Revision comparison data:
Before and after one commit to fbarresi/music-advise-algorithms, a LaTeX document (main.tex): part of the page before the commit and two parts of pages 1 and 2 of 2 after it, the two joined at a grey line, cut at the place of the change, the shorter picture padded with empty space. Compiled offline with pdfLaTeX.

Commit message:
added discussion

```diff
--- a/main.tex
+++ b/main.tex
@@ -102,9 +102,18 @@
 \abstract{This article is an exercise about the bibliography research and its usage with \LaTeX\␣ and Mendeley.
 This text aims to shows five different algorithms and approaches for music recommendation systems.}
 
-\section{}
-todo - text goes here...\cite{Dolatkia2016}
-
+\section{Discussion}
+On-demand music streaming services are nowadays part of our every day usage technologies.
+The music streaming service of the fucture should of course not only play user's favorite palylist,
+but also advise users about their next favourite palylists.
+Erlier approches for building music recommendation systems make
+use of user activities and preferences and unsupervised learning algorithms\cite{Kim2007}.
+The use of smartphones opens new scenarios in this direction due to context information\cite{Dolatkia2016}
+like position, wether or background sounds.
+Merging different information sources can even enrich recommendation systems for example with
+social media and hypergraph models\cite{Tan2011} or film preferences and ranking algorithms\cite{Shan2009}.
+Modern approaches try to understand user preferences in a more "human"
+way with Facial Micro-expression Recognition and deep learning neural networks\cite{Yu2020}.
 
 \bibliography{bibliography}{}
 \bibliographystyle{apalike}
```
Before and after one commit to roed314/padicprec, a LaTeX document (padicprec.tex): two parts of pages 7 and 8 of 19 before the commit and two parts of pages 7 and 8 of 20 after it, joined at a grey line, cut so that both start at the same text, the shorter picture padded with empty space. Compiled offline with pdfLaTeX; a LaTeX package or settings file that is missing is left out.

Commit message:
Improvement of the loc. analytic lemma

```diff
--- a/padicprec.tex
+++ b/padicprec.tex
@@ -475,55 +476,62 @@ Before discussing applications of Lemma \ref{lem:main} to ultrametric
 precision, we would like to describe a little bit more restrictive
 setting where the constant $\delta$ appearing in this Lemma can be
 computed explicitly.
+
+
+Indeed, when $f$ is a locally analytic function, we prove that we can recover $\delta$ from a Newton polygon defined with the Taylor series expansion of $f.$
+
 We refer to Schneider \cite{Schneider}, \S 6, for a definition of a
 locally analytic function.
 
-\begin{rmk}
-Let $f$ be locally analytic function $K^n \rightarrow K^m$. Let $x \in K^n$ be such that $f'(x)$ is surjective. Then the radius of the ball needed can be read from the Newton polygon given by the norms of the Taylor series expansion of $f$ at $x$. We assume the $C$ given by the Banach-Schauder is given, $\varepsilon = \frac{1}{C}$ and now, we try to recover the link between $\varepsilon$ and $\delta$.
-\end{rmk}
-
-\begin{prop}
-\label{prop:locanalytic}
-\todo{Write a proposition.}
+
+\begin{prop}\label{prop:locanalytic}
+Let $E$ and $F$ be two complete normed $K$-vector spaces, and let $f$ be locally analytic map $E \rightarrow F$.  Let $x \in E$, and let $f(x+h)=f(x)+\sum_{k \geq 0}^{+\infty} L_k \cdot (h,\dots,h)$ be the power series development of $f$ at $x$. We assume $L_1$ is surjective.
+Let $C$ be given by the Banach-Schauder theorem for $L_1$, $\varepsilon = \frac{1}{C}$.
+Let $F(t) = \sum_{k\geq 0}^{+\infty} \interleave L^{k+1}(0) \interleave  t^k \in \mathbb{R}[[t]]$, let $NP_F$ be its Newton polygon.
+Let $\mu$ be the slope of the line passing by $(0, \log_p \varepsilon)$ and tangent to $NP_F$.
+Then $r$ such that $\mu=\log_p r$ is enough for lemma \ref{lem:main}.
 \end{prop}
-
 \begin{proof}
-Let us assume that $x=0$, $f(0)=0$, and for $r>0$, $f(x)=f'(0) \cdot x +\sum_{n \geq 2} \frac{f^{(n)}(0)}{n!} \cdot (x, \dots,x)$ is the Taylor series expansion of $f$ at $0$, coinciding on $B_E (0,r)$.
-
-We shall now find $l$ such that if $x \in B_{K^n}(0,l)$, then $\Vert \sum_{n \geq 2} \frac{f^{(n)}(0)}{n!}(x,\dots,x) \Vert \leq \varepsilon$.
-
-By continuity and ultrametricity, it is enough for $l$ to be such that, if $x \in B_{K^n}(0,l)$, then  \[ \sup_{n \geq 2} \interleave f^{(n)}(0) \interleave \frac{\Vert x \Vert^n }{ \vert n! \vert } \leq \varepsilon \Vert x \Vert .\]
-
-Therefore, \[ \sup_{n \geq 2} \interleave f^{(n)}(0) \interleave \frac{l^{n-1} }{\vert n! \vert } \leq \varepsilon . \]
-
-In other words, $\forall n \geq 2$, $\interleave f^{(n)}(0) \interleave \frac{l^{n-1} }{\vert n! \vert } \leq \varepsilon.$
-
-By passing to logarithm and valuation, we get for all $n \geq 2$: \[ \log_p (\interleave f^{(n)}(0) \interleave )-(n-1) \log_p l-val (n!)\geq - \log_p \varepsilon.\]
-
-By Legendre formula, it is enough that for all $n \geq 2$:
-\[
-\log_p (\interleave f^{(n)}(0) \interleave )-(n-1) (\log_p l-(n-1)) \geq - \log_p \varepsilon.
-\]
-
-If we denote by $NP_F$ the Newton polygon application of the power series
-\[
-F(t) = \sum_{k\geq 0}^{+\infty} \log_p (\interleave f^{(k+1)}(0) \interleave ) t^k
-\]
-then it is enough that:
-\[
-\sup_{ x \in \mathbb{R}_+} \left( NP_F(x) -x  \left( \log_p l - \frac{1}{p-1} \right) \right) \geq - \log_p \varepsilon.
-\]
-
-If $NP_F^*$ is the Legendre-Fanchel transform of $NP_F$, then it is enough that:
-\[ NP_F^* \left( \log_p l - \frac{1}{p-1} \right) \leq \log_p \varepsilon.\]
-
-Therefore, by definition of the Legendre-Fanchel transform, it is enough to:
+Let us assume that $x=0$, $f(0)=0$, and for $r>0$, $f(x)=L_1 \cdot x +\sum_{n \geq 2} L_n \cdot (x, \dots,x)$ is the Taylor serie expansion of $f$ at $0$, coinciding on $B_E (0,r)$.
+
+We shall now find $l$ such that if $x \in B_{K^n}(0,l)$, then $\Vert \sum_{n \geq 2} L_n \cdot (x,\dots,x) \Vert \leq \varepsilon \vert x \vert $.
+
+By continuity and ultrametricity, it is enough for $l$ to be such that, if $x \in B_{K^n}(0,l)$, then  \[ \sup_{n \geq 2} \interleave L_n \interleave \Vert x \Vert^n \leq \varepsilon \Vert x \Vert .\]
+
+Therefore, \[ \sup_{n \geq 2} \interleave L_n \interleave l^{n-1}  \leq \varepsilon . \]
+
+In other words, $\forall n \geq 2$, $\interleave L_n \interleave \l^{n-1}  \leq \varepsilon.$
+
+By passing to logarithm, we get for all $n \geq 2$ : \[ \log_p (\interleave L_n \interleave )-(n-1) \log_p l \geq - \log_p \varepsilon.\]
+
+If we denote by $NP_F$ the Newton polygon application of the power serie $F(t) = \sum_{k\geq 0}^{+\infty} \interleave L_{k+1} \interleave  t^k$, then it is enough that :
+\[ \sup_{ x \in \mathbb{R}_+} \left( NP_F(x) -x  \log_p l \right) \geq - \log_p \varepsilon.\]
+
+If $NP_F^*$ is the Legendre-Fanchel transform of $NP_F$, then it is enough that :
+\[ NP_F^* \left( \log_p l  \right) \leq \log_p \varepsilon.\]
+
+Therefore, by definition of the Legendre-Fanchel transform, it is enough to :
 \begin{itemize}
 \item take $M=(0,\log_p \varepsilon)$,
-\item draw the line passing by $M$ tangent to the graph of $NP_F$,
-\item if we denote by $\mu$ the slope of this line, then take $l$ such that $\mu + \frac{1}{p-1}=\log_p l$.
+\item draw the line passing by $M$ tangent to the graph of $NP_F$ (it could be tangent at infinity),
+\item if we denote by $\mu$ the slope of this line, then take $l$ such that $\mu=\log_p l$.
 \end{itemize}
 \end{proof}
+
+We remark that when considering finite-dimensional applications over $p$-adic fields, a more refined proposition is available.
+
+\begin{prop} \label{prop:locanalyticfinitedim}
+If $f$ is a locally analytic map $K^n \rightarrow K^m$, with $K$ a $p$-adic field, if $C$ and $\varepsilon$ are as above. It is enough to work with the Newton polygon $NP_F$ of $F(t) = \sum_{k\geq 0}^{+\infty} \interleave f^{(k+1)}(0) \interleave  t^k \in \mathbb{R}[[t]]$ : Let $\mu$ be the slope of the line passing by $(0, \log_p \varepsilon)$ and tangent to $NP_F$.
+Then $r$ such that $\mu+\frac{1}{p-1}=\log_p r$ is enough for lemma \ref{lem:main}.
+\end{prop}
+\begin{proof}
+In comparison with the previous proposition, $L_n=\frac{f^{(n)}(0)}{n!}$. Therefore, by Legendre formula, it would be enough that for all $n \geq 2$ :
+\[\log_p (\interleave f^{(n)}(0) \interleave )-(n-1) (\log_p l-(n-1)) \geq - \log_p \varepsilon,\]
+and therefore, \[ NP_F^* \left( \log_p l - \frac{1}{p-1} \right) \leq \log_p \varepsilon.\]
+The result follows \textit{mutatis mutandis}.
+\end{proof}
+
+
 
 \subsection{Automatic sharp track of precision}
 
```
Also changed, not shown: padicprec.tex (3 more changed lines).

* _WORK TO COMPLETE_
Only the lines above that include the word "Before" belong in the answer; copy each one.

* _THE COMPLETED TASK_
Before and after one commit to fbarresi/music-advise-algorithms, a LaTeX document (main.tex): part of the page before the commit and two parts of pages 1 and 2 of 2 after it, the two joined at a grey line, cut at the place of the change, the shorter picture padded with empty space. Compiled offline with pdfLaTeX.
Before and after one commit to roed314/padicprec, a LaTeX document (padicprec.tex): two parts of pages 7 and 8 of 19 before the commit and two parts of pages 7 and 8 of 20 after it, joined at a grey line, cut so that both start at the same text, the shorter picture padded with empty space. Compiled offline with pdfLaTeX; a LaTeX package or settings file that is missing is left out.
@@ -475,55 +476,62 @@ Before discussing applications of Lemma \ref{lem:main} to ultrametric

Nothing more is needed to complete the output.